Dataset excerpts:
================================
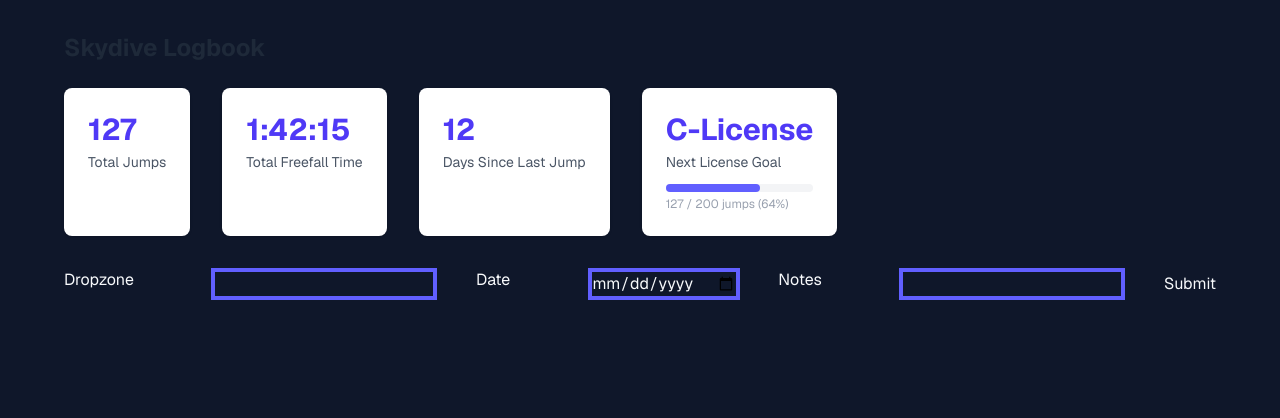
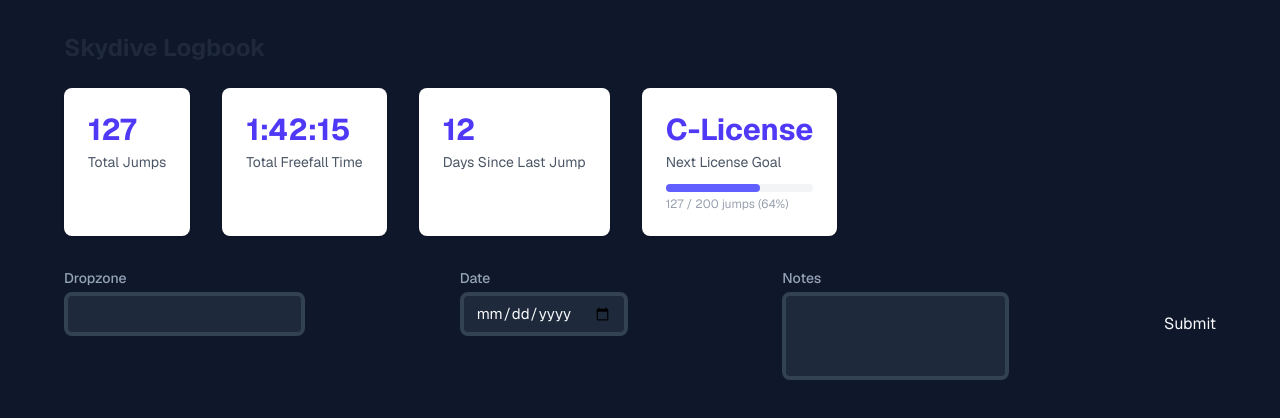
Before and after one commit to ioana996/skyvault-saas, a Next.js app: page / in a window 1280 px wide. Shown: the top 418 px of the page. Built offline with nearby package versions, Linux system fonts and the light colour scheme.

Commit message:
fix: textarea bug, remove br tag, add consistent sizing in FormField

```diff
--- a/src/app/components/FormField/FormField.tsx
+++ b/src/app/components/FormField/FormField.tsx
@@ -9,29 +9,50 @@
     e: React.ChangeEvent<HTMLInputElement | HTMLTextAreaElement>,
   ) => void;
 }
+
+const baseInputClasses =
+  'w-full rounded-lg px-3 bg-sky-surface border border-sky-surface-mid text-sky-text placeholder:text-sky-text-subtle focus:outline-none focus:ring-2 focus:ring-sky-primary min-h-[44px] text-[15px]';
+
 const FormField = ({
   type,
   name,
   label,
   required = false,
-  className = "",
+  className = '',
   value,
   onChange,
 }: FormFieldProps) => {
+  const inputClasses = `${baseInputClasses} ${className}`.trim();
+
   return (
-    <>
-      <label htmlFor={name}>{label}</label>
-      <br></br>
+    <div className="flex flex-col gap-1">
+      <label
+        htmlFor={name}
+        className="text-sm font-medium text-sky-text-muted"
+      >
+        {label}
+      </label>
+      {type === 'textarea' ? (
+        <textarea
+          id={name}
+          name={name}
+          required={required}
+          className={`${inputClasses} py-3 min-h-[88px] resize-none`}
+          value={value}
+          onChange={onChange}
+        />
+      ) : (
         <input
           type={type}
           id={name}
           name={name}
           required={required}
-        className={className}
+          className={`${inputClasses} py-0`}
           value={value}
           onChange={onChange}
         />
-    </>
+      )}
+    </div>
   );
 };
 
```
Also changed, not shown: 1 other file (tests, documents, lock files or other folders). Lines whose indentation alone changed are shown as unchanged.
================================
## WHAT YOU NEED TO DO
Which of the lines above include the word "className"? List those lines.

## SOLUTION TO THE PROBLEM
-  className = "",
+  className = '',
+  const inputClasses = `${baseInputClasses} ${className}`.trim();
+    <div className="flex flex-col gap-1">
+        className="text-sm font-medium text-sky-text-muted"
+          className={`${inputClasses} py-3 min-h-[88px] resize-none`}
-        className={className}
+          className={`${inputClasses} py-0`}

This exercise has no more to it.